Surviving the Peace takes an intimate look at the impact of unexploded bombs left over from the Vietnam war in Laos and profiles the dangerous, yet life saving work, that MAG has undertaken in the country. See the project at http://mediastorm.com/clients/surviving-the-peace-for-mag

"An example of what advocacy storytelling can and should be"-- that's what Tucker's email read when he sent me the link to MediaStorm's latest video for a nonprofit client. I couldn't agree more. The opening scene is ridiculously intense (I mean really? A butterfly landing on the hand detonating the mines? Insane.). What follows is beautifully cinematic, well paced, and thorough in its education. I appreciated not having to dive immediately into subtitles, but obviously love the use of this family as central characters-- I have no doubt that I care more about this issue now that I can put faces to it. I'll be shocked if this video doesn't win some serious awards in the near future, or at the least, channels some new funding to the nonprofit it represents. (If the video alone isn't impressive enough, check out all the challenges the film crew faced shooting the story. It's impossible not to learn from this project!)

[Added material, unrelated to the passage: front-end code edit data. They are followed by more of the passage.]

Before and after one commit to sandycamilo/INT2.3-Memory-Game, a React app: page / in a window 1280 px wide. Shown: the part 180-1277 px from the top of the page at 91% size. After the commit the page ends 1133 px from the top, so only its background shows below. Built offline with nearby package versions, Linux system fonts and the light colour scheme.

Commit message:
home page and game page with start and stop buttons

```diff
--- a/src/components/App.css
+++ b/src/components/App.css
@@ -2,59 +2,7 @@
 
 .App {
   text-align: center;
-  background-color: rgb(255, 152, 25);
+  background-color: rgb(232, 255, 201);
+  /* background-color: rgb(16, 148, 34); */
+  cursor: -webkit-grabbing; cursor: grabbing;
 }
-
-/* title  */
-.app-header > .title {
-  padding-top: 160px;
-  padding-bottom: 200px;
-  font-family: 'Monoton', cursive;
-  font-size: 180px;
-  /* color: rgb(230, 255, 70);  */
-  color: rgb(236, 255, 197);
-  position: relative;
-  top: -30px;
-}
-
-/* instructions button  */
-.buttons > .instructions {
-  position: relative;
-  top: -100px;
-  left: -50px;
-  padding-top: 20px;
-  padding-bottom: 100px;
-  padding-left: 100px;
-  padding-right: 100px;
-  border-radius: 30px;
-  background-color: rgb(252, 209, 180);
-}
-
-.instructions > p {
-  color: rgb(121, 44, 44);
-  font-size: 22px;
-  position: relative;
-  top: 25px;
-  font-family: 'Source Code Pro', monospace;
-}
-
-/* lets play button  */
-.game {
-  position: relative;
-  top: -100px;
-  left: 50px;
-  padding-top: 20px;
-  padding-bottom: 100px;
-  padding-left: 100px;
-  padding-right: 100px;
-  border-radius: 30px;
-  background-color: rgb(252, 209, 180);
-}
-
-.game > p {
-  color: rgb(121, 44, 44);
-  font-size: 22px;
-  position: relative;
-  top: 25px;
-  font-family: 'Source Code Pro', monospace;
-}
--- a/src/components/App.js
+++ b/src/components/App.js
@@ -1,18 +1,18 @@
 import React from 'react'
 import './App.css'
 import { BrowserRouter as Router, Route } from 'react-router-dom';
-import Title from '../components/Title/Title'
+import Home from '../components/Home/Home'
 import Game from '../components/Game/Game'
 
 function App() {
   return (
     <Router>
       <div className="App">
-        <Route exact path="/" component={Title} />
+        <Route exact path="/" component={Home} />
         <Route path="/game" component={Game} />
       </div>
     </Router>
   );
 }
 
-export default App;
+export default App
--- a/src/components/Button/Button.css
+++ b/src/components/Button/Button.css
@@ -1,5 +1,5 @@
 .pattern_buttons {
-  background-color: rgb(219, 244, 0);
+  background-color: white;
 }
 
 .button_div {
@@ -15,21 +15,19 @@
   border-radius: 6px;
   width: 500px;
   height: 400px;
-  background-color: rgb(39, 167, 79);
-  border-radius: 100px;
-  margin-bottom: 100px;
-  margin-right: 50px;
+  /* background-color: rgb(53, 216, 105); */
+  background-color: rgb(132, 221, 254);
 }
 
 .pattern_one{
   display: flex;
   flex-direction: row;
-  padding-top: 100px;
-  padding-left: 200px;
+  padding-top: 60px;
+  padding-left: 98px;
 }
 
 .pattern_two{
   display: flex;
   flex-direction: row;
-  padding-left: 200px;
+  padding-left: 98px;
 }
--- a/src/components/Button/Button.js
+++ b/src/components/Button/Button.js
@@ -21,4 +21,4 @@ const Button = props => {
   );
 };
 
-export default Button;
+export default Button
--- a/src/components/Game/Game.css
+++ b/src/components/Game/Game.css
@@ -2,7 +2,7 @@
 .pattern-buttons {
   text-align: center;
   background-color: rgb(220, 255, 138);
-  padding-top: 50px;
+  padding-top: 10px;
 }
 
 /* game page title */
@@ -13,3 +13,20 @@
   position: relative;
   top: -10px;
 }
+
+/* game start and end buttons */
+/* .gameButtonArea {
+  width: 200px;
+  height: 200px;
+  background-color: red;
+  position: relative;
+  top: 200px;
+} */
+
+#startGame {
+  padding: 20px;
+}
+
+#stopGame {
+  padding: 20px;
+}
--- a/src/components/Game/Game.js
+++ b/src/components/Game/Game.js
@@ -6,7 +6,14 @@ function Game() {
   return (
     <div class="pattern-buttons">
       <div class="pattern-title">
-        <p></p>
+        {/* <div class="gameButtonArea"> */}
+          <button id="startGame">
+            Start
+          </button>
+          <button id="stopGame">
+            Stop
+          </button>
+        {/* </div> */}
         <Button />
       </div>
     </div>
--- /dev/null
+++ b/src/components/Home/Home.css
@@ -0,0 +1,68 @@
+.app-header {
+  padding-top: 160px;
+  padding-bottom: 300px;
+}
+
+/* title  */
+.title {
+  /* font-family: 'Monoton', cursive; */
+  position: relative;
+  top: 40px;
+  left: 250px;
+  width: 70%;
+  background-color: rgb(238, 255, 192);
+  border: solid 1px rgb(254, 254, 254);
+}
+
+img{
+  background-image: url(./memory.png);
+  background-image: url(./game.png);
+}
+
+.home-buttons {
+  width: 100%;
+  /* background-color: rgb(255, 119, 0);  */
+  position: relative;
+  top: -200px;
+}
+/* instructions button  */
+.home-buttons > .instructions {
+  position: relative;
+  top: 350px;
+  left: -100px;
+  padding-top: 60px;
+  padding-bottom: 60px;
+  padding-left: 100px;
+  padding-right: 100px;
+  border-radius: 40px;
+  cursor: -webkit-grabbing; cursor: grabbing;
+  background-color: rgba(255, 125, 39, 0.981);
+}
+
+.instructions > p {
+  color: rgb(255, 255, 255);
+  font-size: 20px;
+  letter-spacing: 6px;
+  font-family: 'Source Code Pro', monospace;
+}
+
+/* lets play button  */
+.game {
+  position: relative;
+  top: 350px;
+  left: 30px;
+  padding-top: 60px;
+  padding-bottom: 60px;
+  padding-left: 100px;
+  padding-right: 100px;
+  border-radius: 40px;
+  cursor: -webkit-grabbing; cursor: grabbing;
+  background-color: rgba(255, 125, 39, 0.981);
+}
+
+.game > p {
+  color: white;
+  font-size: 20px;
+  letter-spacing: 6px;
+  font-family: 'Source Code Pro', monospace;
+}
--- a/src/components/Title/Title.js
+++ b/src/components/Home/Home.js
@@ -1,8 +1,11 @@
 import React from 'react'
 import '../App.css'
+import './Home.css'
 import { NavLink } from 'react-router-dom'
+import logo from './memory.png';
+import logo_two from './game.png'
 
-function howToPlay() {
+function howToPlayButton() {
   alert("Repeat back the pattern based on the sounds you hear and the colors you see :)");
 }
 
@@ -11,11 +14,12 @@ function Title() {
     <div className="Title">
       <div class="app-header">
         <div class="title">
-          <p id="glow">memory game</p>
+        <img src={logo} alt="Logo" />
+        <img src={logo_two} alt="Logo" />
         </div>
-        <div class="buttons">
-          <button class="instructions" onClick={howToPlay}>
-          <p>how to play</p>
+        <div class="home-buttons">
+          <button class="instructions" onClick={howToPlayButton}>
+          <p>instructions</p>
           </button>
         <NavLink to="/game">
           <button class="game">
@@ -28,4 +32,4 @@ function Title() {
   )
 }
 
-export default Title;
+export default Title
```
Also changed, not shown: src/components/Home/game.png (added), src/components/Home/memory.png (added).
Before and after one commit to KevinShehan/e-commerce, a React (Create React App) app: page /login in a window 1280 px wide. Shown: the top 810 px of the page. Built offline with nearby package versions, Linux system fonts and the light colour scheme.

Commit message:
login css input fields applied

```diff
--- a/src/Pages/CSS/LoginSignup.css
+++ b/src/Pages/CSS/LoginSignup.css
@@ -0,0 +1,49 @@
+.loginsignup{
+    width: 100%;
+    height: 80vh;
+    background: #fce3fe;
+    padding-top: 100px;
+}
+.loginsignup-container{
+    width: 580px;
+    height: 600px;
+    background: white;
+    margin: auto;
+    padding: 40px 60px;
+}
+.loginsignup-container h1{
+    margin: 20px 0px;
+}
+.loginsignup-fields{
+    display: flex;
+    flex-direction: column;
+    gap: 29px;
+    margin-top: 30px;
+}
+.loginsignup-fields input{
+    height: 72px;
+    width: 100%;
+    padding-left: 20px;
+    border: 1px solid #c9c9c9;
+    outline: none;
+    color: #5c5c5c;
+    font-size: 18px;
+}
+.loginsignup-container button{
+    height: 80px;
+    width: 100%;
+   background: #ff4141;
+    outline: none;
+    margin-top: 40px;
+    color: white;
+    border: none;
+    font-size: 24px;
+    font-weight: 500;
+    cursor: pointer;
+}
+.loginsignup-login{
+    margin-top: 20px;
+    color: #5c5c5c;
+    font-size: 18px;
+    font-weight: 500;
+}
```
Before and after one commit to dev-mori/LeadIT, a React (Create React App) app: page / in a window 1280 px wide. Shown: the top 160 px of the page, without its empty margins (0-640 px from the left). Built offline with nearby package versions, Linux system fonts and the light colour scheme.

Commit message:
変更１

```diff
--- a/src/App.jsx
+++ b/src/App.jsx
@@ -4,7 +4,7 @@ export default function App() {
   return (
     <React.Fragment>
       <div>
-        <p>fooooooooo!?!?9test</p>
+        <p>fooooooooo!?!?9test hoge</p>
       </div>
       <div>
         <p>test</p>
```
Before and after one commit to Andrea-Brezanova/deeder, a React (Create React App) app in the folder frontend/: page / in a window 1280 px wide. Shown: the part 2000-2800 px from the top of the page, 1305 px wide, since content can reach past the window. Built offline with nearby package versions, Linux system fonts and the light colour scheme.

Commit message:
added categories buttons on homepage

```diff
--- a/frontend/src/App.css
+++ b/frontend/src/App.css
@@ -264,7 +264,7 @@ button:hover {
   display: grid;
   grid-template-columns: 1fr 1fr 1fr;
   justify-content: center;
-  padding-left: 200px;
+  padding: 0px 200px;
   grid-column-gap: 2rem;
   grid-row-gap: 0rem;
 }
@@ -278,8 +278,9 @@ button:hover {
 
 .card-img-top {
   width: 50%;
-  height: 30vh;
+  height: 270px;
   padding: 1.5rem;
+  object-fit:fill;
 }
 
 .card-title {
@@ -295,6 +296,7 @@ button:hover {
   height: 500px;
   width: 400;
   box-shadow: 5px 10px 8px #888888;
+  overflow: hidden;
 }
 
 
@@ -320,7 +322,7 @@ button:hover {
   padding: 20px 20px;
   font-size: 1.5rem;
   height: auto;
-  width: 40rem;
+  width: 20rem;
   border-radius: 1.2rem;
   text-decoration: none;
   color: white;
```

Diesel New Voices

An oldie but goodie. This is the first advocacy video I saw that made me realize that there's hope for issue-driven advocacy videos. This 10-minute film touches on some of the touchiest issues of our time-- the war in Afghanistan, Afghan women's rights, and the uprising of reform-minded youth in the Middle East. Aside from the woman managing this NGO, you won't hear any expert interviews here; the visuals and testimonies carry this story just fine. My only complaint is that the credits run too long before offering a website address where viewers can take action. If I worked at Skateistan, I'd demand that those text slides get flipped.

Agree? Disagree? Have something to add that I might have overlooked? Keep the conversation going in the comments below, on Facebook, and on Twitter. Next Monday we'll drill down on the Character-Driven Video. Stay tuned!